Acting Attorney General Matthew Whitaker testifies before the House Judiciary Committee on Capitol Hill on Friday.
Chip Somodevilla
Getty Images
Acting Attorney General Matthew Whitaker testifies before the House Judiciary Committee on Capitol Hill on Friday.

Updated at 5:32 p.m. ET

Acting Attorney General Matthew Whitaker vowed Friday that he hasn't interfered in any way with the investigation into Russian interference in the 2016 presidential election.

Whitaker also told the House Judiciary Committee that although he's been briefed about the work of special counsel Robert Mueller, he has been the "endpoint" for all the information he's gotten and he hasn't discussed it with anyone at the White House.

Whitaker told lawmakers he didn't want to talk about his conversations with President Trump but he did want to try to allay the concerns of Congress and the public that he has served as a mole for the White House inside the Justice Department.

Whitaker said he hasn't denied funding or other requests for support from Mueller's office but resisted giving many details about the state of the inquiry today or his work within the Trump administration.

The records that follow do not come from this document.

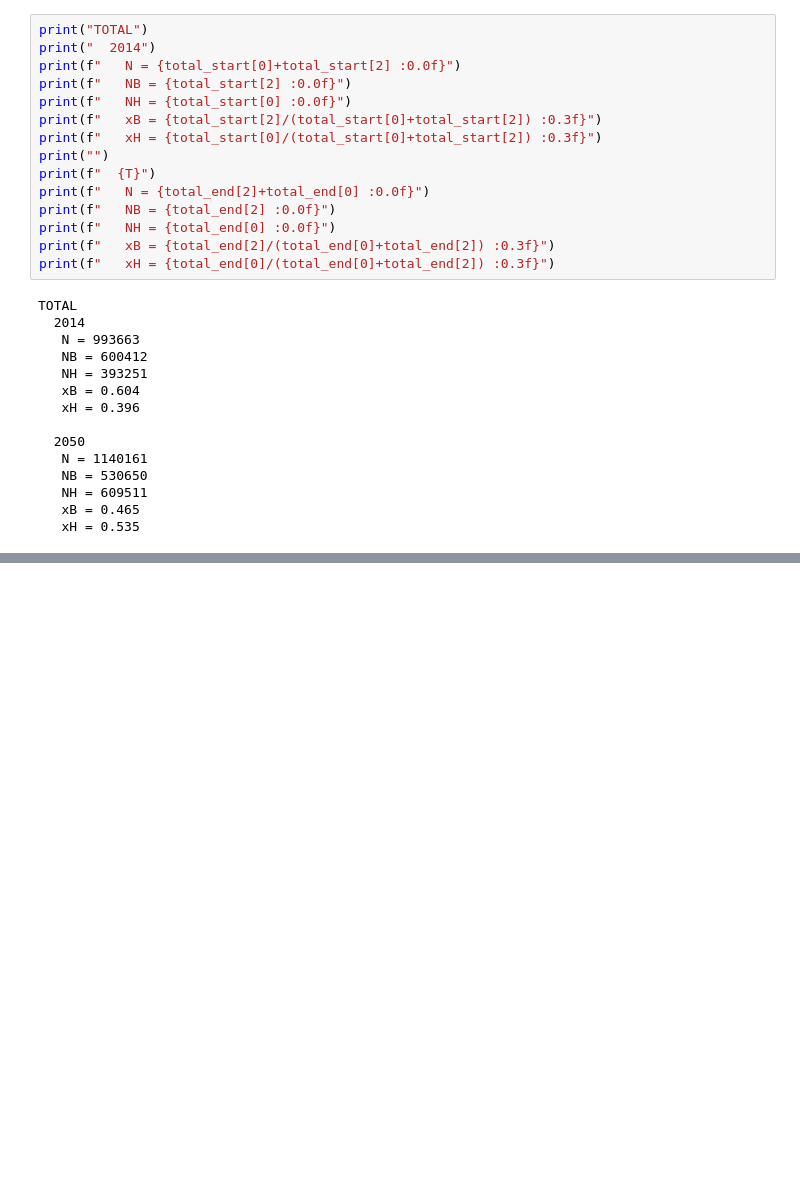
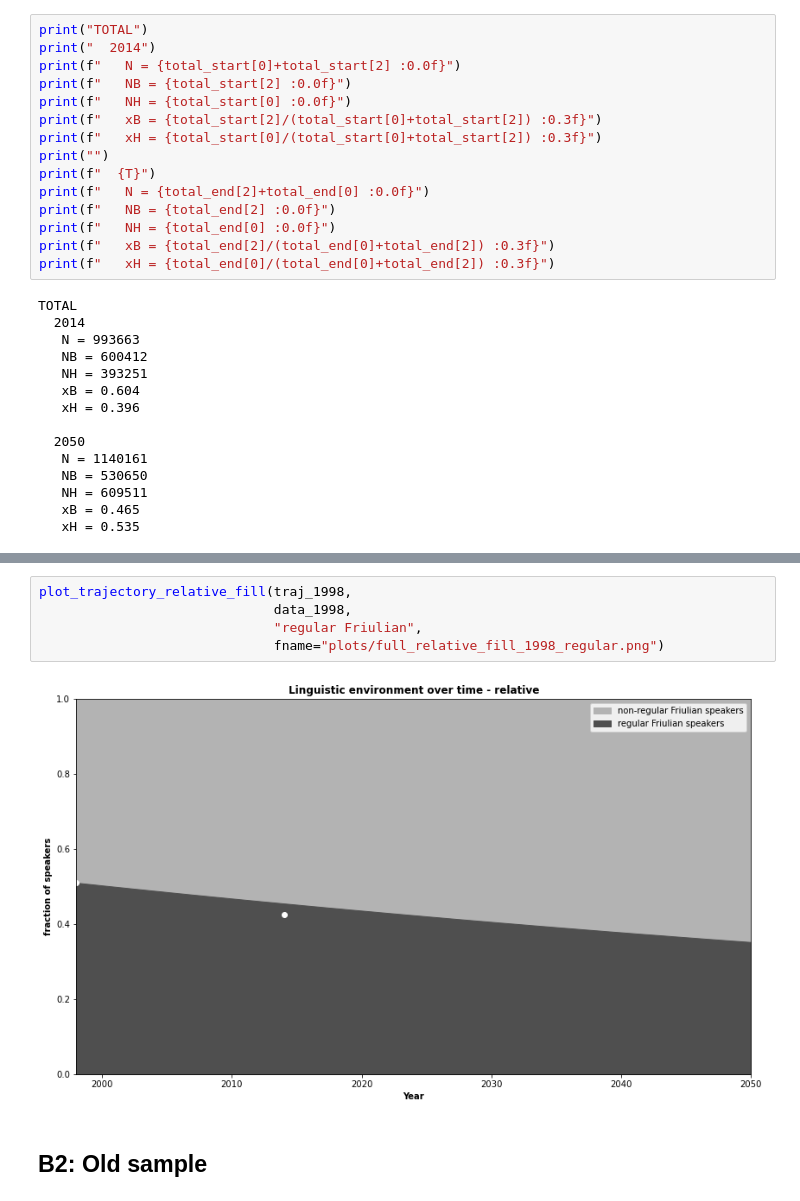
Before and after one commit to teasko/language_dynamics_modeling, a Jupyter notebook: Friulian_in_FVG/analysis_friul.ipynb, the cells around one changed output, grey strips where cells are left out. Cells and saved outputs as stored; diff of their text form; blank space fills up the shorter version.

```diff
--- a/Friulian_in_FVG/analysis_friul.ipynb
+++ b/Friulian_in_FVG/analysis_friul.ipynb
@@ -466,0 +497,9 @@ TOTAL
+# %%
+plot_trajectory_relative_fill(traj_1998,
+                              data_1998,
+                              "regular Friulian",
+                              fname="plots/full_relative_fill_1998_regular.png")
+# %% [output]
+[figure, added]
+# %% [markdown]
+## B2: Old sample
```
Also changed, not shown: parts of 18 cells of this notebook.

And Whitaker also declined to stand by the skepticism he had voiced about the Russia investigation before he joined the Justice Department and the defenses he's offered of Trump.

Rep. Andy Biggs, R-Ariz., asked Whitaker about a TV appearance in which Whitaker had said there was no evidence that Trump's campaign had colluded with the Russian interference or done anything else wrong. Biggs asked if he still held that view.

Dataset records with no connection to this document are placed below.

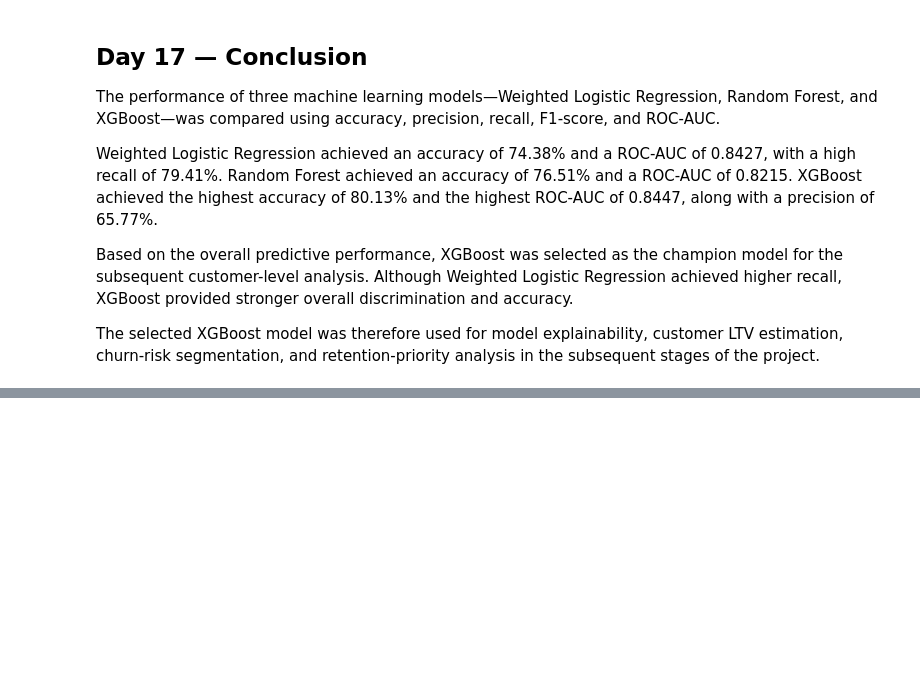
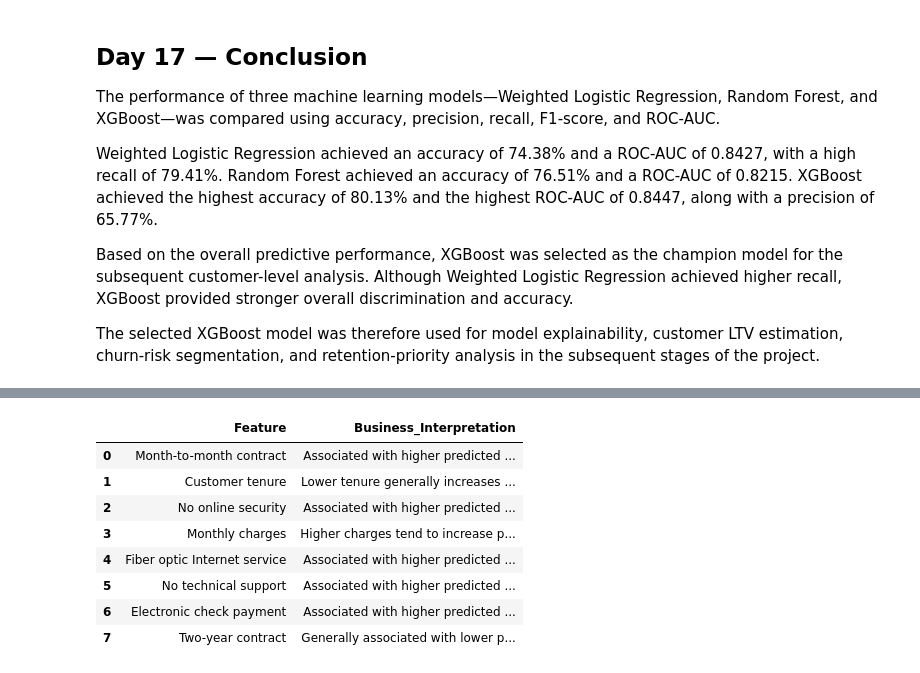
Before and after one commit to sagarsiddharth09-blip/customer-churn-LTV-engine, a Jupyter notebook: Akshay_Baseline_Analytics.ipynb, the cells around one changed output, grey strips where cells are left out. Saved outputs shown, nothing was run; the diff lists cells and outputs as text; code cells hidden in the pictures; blank space fills up the shorter version.

```diff
--- a/Akshay_Baseline_Analytics.ipynb
+++ b/Akshay_Baseline_Analytics.ipynb
@@ -4488,0 +4562,35 @@ The selected XGBoost model was therefore used for model explainability, customer
+# %%
+key_churn_drivers = pd.DataFrame({
+    "Feature": [
+        "Month-to-month contract",
+        "Customer tenure",
+        "No online security",
+        "Monthly charges",
+        "Fiber optic Internet service",
+        "No technical support",
+        "Electronic check payment",
+        "Two-year contract"
+    ],
+    "Business_Interpretation": [
+        "Associated with higher predicted churn risk",
+        "Lower tenure generally increases predicted churn risk",
+        "Associated with higher predicted churn risk",
+        "Higher charges tend to increase predicted churn risk",
+        "Associated with higher predicted churn risk",
+        "Associated with higher predicted churn risk",
+        "Associated with higher predicted churn risk",
+        "Generally associated with lower predicted churn risk"
+    ]
+})
+
+key_churn_drivers
+# %% [output]
+|  | Feature | Business_Interpretation |
+| 0 | Month-to-month contract | Associated with higher predicted ... |
+| 1 | Customer tenure | Lower tenure generally increases ... |
+| 2 | No online security | Associated with higher predicted ... |
+| 3 | Monthly charges | Higher charges tend to increase p... |
+| 4 | Fiber optic Internet service | Associated with higher predicted ... |
+| 5 | No technical support | Associated with higher predicted ... |
+| 6 | Electronic check payment | Associated with higher predicted ... |
+| 7 | Two-year contract | Generally associated with lower p... |
```
Also changed, not shown: parts of 9 cells of this notebook.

"The special counsel investigation is ongoing," Whitaker said. "I'm not going to characterize that investigation or give my opinion of that investigation as I sit here today."

Drama ahead of the hearing

The interim boss of the Justice Department initially looked as though he might not appear after trading salvos with the House panel's Democratic chairman, Rep. Jerry Nadler, D-N.Y., about the conditions under which he would testify.

Whitaker was willing to travel to Capitol Hill and talk to lawmakers voluntarily, the Justice Department said — but not under subpoena, and he demanded a guarantee on Thursday that Nadler would not slap him with a subpoena at the hearing in the event he didn't answer a question.

Nadler had threatened to do just that if committee members didn't get answers to questions they wanted; Democrats, who make up the panel's majority, voted to authorize a subpoena if necessary.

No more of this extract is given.